= TASK TO COMPLETE =
No pictures in the copy, please: retype all the records exactly.
= Beginning of Section =
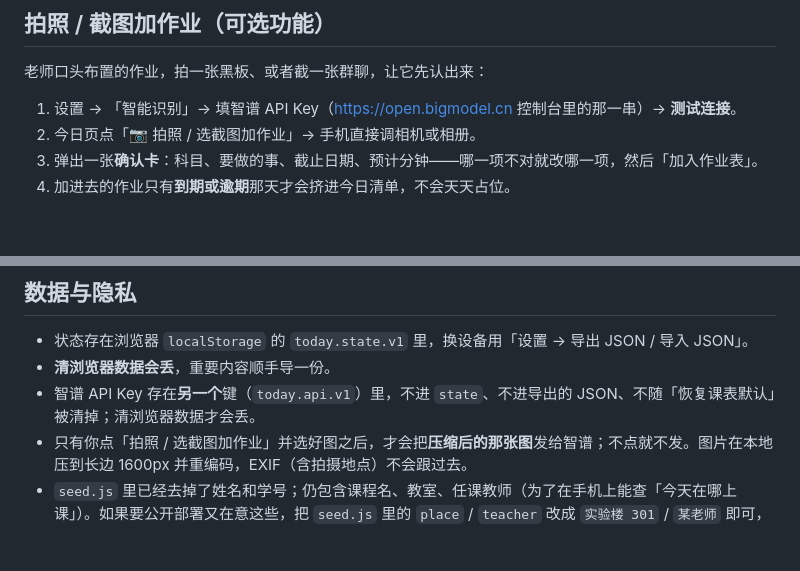
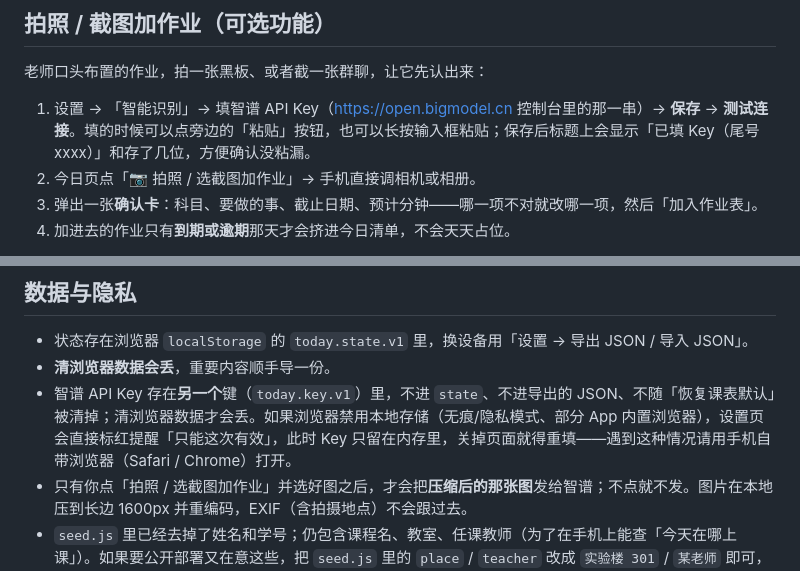
Before and after one commit to fan-0929/today, a Markdown page: README.md, 2 parts joined by grey strips. Drawn GitHub-style; blank space fills up the shorter version.

Commit message:
Key 输入更稳：可粘贴/去杂字符/存不进去会明说

```diff
--- a/README.md
+++ b/README.md
@@ -24,7 +24,7 @@
 
 老师口头布置的作业，拍一张黑板、或者截一张群聊，让它先认出来：
 
-1. 设置 → 「智能识别」→ 填智谱 API Key（<https://open.bigmodel.cn> 控制台里的那一串）→ **测试连接**。
+1. 设置 → 「智能识别」→ 填智谱 API Key（<https://open.bigmodel.cn> 控制台里的那一串）→ **保存** → **测试连接**。填的时候可以点旁边的「粘贴」按钮，也可以长按输入框粘贴；保存后标题上会显示「已填 Key（尾号 xxxx）」和存了几位，方便确认没粘漏。
 2. 今日页点「📷 拍照 / 选截图加作业」→ 手机直接调相机或相册。
 3. 弹出一张**确认卡**：科目、要做的事、截止日期、预计分钟——哪一项不对就改哪一项，然后「加入作业表」。
 4. 加进去的作业只有**到期或逾期**那天才会挤进今日清单，不会天天占位。
@@ -97,7 +97,7 @@ python -m http.server 8000
 
 - 状态存在浏览器 `localStorage` 的 `today.state.v1` 里，换设备用「设置 → 导出 JSON / 导入 JSON」。
 - **清浏览器数据会丢**，重要内容顺手导一份。
-- 智谱 API Key 存在**另一个**键（`today.api.v1`）里，不进 `state`、不进导出的 JSON、不随「恢复课表默认」被清掉；清浏览器数据才会丢。
+- 智谱 API Key 存在**另一个**键（`today.key.v1`）里，不进 `state`、不进导出的 JSON、不随「恢复课表默认」被清掉；清浏览器数据才会丢。如果浏览器禁用本地存储（无痕/隐私模式、部分 App 内置浏览器），设置页会直接标红提醒「只能这次有效」，此时 Key 只留在内存里，关掉页面就得重填——遇到这种情况请用手机自带浏览器（Safari / Chrome）打开。
 - 只有你点「拍照 / 选截图加作业」并选好图之后，才会把**压缩后的那张图**发给智谱；不点就不发。图片在本地压到长边 1600px 并重编码，EXIF（含拍摄地点）不会跟过去。
 - `seed.js` 里已经去掉了姓名和学号；仍包含课程名、教室、任课教师（为了在手机上能查「今天在哪上课」）。如果要公开部署又在意这些，把 `seed.js` 里的 `place` / `teacher` 改成 `实验楼 301` / `某老师` 即可，不影响任何计算。
 - 页面里没有任何统计、埋点、第三方请求。
```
= End of Section =
= TASK ANSWER =
Before and after one commit to fan-0929/today, a Markdown page: README.md, 2 parts joined by grey strips. Drawn GitHub-style; blank space fills up the shorter version.

Commit message:
Key 输入更稳：可粘贴/去杂字符/存不进去会明说

```diff
--- a/README.md
+++ b/README.md
@@ -24,7 +24,7 @@
 
 老师口头布置的作业，拍一张黑板、或者截一张群聊，让它先认出来：
 
-1. 设置 → 「智能识别」→ 填智谱 API Key（<https://open.bigmodel.cn> 控制台里的那一串）→ **测试连接**。
+1. 设置 → 「智能识别」→ 填智谱 API Key（<https://open.bigmodel.cn> 控制台里的那一串）→ **保存** → **测试连接**。填的时候可以点旁边的「粘贴」按钮，也可以长按输入框粘贴；保存后标题上会显示「已填 Key（尾号 xxxx）」和存了几位，方便确认没粘漏。
 2. 今日页点「📷 拍照 / 选截图加作业」→ 手机直接调相机或相册。
 3. 弹出一张**确认卡**：科目、要做的事、截止日期、预计分钟——哪一项不对就改哪一项，然后「加入作业表」。
 4. 加进去的作业只有**到期或逾期**那天才会挤进今日清单，不会天天占位。
@@ -97,7 +97,7 @@ python -m http.server 8000
 
 - 状态存在浏览器 `localStorage` 的 `today.state.v1` 里，换设备用「设置 → 导出 JSON / 导入 JSON」。
 - **清浏览器数据会丢**，重要内容顺手导一份。
-- 智谱 API Key 存在**另一个**键（`today.api.v1`）里，不进 `state`、不进导出的 JSON、不随「恢复课表默认」被清掉；清浏览器数据才会丢。
+- 智谱 API Key 存在**另一个**键（`today.key.v1`）里，不进 `state`、不进导出的 JSON、不随「恢复课表默认」被清掉；清浏览器数据才会丢。如果浏览器禁用本地存储（无痕/隐私模式、部分 App 内置浏览器），设置页会直接标红提醒「只能这次有效」，此时 Key 只留在内存里，关掉页面就得重填——遇到这种情况请用手机自带浏览器（Safari / Chrome）打开。
 - 只有你点「拍照 / 选截图加作业」并选好图之后，才会把**压缩后的那张图**发给智谱；不点就不发。图片在本地压到长边 1600px 并重编码，EXIF（含拍摄地点）不会跟过去。
 - `seed.js` 里已经去掉了姓名和学号；仍包含课程名、教室、任课教师（为了在手机上能查「今天在哪上课」）。如果要公开部署又在意这些，把 `seed.js` 里的 `place` / `teacher` 改成 `实验楼 301` / `某老师` 即可，不影响任何计算。
 - 页面里没有任何统计、埋点、第三方请求。
```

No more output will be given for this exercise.